Legend has it that Peridot was Cleopatra’s favourite gemstone, and can
be found in Egyptian
jewellery from the early 2nd millennium B.C.
The stones used at that time came from a deposit on a small volcanic
island in the Red Sea,
some 45 miles off the Egyptian coast at Aswan.
Peridot is treasured in Hawaii
as the goddess Pele's tears and the ancient Romans adored its
radiant green, because it does not change in artificial light.
By the justified sinner via Flickr.com
Peridot is also found in Europe
in medieval, European churches, where it adorns many a treasure,
including the shrines in Cologne Cathedral.
Peridot is always green,
however that green can vary from yellow-green to olive to
brownish-green, the most valuable being dark, velvety-green which
shoots yellow light from its depths.
There is always an oil-like
sheen to the cut stone.
Extra-terrestrial Peridot crystals have been found in meteorites.
One such meteorite was offered for auction at Bonhams (British auction
house) in 2008 with a requested price of $3 million.
Peridot is also found embedded in lava.
Peridot yields in Mogok, Myanmar, Pakistan, Minas Gerais,
Brazil, Eifel, Germany, Chihuahua, Mexico, Ethiopia, Australia,
America, and Hawaii.
Peridot is the gem quality of a mineral called Olivine which itself
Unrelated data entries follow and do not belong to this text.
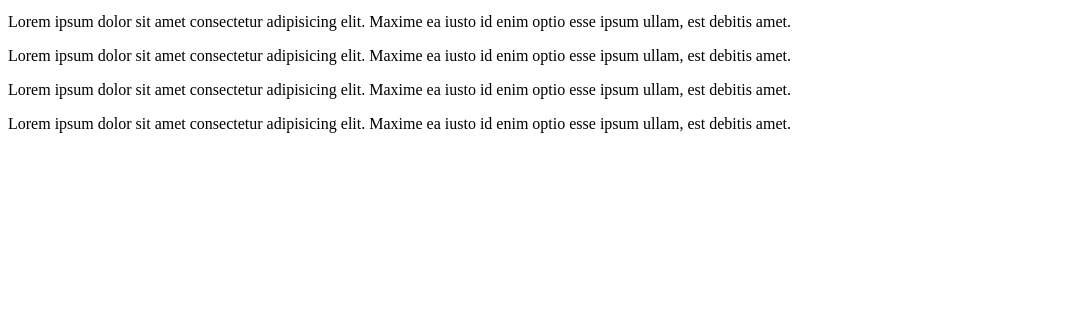
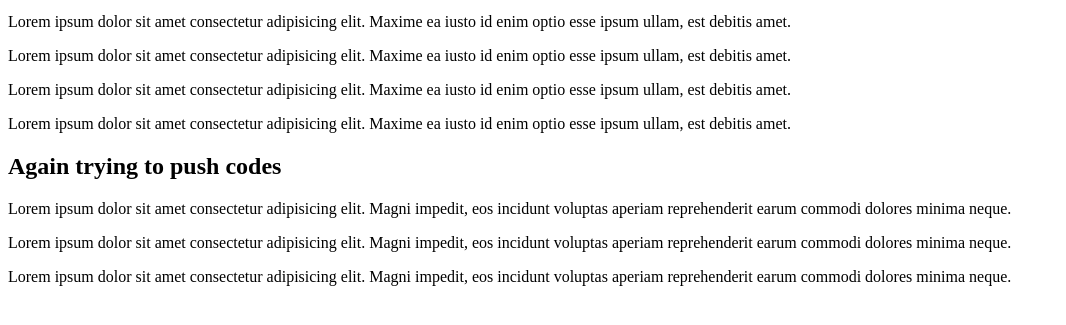
Before and after one commit to ahmedriadx10/my-test-repo, a plain HTML site: page index.html in a window 1280 px wide. Shown: the part 101-426 px from the top of the page, without its empty margins (0-1066 px from the left). Drawn offline with Linux system fonts and the light colour scheme.

Commit message:
new code added which is random texts

```diff
--- a/index.html
+++ b/index.html
@@ -16,5 +16,10 @@
 <p>Lorem ipsum dolor sit amet consectetur adipisicing elit. Maxime ea iusto id enim optio esse ipsum ullam, est debitis amet.</p>
 <p>Lorem ipsum dolor sit amet consectetur adipisicing elit. Maxime ea iusto id enim optio esse ipsum ullam, est debitis amet.</p>
 
+
+<h2>Again trying to push codes</h2>
+<p>Lorem ipsum dolor sit amet consectetur adipisicing elit. Magni impedit, eos incidunt voluptas aperiam reprehenderit earum commodi dolores minima neque.</p>
+<p>Lorem ipsum dolor sit amet consectetur adipisicing elit. Magni impedit, eos incidunt voluptas aperiam reprehenderit earum commodi dolores minima neque.</p>
+<p>Lorem ipsum dolor sit amet consectetur adipisicing elit. Magni impedit, eos incidunt voluptas aperiam reprehenderit earum commodi dolores minima neque.</p>
 </body>
 </html>
```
is composed of two minerals-fayolite and fosterite and natural crystals
are three unequal axes at right angles to each other (Orthorhombic).